Goal of the exercise =>
Copy every line of the records exactly, without including the images.

==== Exercise materials

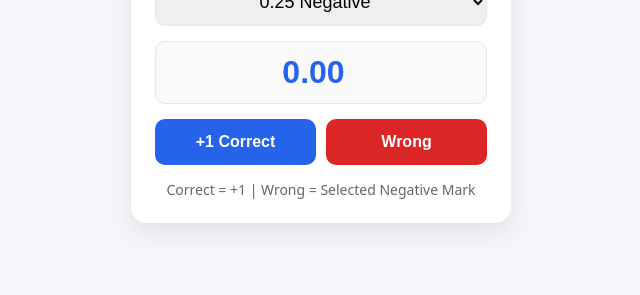
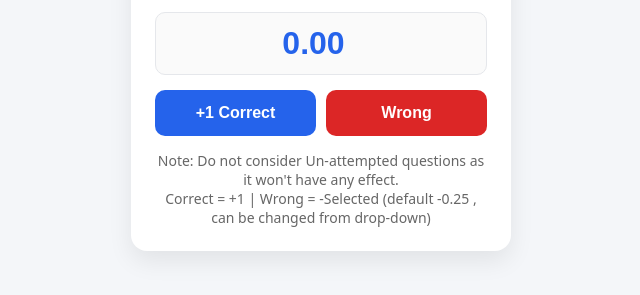
Before and after one commit to pratikkarbhal/answer-key-score-calculator, a plain HTML site: page index.html in a window 1280 px wide. Shown: the part 355-650 px from the top of the page, without its empty margins (319-959 px from the left). Drawn offline with Linux system fonts and the light colour scheme.

Commit message:
Update scoring instructions in index.html

```diff
--- a/index.html
+++ b/index.html
@@ -162,7 +162,8 @@ button:active {
     </div>
 
     <div class="info">
-        Correct = +1 | Wrong = Selected Negative Mark
+        Note: Do not consider Un-attempted questions as it won't have any effect.<br>
+        Correct = +1 | Wrong = -Selected (default -0.25 , can be changed from drop-down)
     </div>
 </div>
 
```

========

Written reply =>
Before and after one commit to pratikkarbhal/answer-key-score-calculator, a plain HTML site: page index.html in a window 1280 px wide. Shown: the part 355-650 px from the top of the page, without its empty margins (319-959 px from the left). Drawn offline with Linux system fonts and the light colour scheme.

Commit message:
Update scoring instructions in index.html

```diff
--- a/index.html
+++ b/index.html
@@ -162,7 +162,8 @@ button:active {
     </div>
 
     <div class="info">
-        Correct = +1 | Wrong = Selected Negative Mark
+        Note: Do not consider Un-attempted questions as it won't have any effect.<br>
+        Correct = +1 | Wrong = -Selected (default -0.25 , can be changed from drop-down)
     </div>
 </div>
 
```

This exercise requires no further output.